- _EXERCISE AIM_
Search the records for the word "type" and copy each line in which it appears.

- _RECORDS FOR THIS EXERCISE_

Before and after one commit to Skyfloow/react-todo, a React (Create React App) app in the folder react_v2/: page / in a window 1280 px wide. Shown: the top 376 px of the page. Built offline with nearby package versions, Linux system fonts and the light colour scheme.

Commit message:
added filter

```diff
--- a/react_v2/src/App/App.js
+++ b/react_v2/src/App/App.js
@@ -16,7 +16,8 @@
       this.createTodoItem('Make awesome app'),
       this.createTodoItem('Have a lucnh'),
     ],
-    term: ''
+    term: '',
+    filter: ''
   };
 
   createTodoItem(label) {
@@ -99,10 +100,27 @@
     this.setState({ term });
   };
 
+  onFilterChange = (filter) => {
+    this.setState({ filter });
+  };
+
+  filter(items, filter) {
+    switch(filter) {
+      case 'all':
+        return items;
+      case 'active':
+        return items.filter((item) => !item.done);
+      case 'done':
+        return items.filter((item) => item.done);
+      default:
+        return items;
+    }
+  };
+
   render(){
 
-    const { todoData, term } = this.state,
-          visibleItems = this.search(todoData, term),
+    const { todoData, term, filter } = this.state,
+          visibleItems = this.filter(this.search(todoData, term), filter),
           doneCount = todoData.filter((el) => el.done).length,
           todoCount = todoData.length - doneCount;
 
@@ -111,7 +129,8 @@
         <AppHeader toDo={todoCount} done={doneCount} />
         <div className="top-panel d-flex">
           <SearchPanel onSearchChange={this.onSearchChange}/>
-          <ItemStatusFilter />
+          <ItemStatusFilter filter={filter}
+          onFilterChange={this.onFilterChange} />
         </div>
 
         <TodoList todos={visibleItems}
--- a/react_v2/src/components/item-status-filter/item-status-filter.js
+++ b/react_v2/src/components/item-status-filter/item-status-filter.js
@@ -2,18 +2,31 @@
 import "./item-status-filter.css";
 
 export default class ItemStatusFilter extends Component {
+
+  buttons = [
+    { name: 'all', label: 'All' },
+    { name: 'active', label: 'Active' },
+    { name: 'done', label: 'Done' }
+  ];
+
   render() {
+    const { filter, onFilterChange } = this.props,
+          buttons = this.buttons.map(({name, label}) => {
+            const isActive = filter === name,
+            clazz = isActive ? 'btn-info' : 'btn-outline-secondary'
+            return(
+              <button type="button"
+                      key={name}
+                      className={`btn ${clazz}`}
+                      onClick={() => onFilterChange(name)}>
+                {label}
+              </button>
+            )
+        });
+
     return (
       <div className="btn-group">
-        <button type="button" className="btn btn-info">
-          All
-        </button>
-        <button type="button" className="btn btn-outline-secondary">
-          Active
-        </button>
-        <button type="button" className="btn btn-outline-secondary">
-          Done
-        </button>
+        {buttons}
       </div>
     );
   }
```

- _SOLUTION BELOW_
+              <button type="button"
-        <button type="button" className="btn btn-info">
-        <button type="button" className="btn btn-outline-secondary">
-        <button type="button" className="btn btn-outline-secondary">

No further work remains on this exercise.